ASEAN KEY DESTINATIONS
April 23, 2008
Thailand posted an unexpected trade surplus and record exports by value in March despite weaker export growth and slowing demand from the United States and Japan, Reuters reported Tuesday, quoting the Commerce Ministry.
Exports rose 14.4 percent to a record $14.77 billion in March while imports grew 32.7 percent to $14.61 billion, leaving an unexpected trade surplus of $160 million after two months of deficits, the ministry said.
However, analysts interviewed by Reuters said a global trade slowdown would be a drag on Thailand's export-led economy, but growing demand from other Southeast Asian nations and Europe would cushion the blow.
"Looking forward, our exports could see growth falling further, potentially a deeper sign of a slowdown in the second quarter," Tisco Securities economist Aksarapak Wongcharoen said.
"Is this a concern? I think not for now. There are signs of slowing trade globally. But if a market like the United States weakens, we still have other major markets in Asia to absorb the global impact," she said.
Exports to the United States dropped two percent in March after a 9.4 percent rise in February, while sales to Japan dipped 1 percent after a 10.2 percent increased a month earlier. The two markets accounted for 22.5 percent of the total.
Exports to China, which accounted for 9.5 percent, rose 24.4 percent in March, down from a 34.6 percent rise in February.
Exports to the European Union rose 8 percent in March from 6.5 percent in February, while shipments to five Southeast Asian neighbours rose 19 percent from 10.3 percent.

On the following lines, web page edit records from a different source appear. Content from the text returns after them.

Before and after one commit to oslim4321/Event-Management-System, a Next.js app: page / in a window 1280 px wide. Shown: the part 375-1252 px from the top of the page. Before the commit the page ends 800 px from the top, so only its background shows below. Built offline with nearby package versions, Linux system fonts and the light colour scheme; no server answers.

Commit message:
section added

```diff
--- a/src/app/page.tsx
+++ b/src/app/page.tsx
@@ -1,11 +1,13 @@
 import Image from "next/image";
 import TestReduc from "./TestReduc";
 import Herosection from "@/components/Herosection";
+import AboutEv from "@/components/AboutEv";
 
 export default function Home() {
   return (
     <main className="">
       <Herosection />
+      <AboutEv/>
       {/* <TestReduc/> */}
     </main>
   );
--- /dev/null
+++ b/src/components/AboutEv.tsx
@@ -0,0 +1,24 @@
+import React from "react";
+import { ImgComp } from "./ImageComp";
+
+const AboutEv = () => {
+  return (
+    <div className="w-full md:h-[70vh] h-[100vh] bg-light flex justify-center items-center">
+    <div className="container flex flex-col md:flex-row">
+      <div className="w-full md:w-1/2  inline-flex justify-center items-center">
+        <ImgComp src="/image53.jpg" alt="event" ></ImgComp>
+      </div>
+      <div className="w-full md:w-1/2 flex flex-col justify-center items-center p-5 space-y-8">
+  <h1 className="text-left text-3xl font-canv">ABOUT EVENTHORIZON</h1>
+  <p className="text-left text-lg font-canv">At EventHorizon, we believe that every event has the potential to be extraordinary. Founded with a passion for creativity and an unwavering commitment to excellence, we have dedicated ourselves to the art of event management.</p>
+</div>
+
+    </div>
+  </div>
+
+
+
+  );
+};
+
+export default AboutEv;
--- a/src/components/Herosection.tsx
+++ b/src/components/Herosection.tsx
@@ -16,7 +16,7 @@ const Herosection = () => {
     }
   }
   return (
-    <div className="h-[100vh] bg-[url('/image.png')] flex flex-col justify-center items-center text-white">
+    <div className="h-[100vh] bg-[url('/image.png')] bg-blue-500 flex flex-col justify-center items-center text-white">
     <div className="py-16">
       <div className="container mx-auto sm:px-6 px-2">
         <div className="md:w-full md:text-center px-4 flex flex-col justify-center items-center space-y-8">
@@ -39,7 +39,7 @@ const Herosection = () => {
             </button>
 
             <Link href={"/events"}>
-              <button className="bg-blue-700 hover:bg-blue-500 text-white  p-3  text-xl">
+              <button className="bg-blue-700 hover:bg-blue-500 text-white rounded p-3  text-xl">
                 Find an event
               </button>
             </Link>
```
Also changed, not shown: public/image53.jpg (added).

Imports in March were led by a 96.8 percent rise in crude oil as prices increased and a 24.5 percent increase in capital goods, the ministry said. In the first three months of 2008, exports grew 20.8 percent from the same period a year ago while imports rose 38 percent.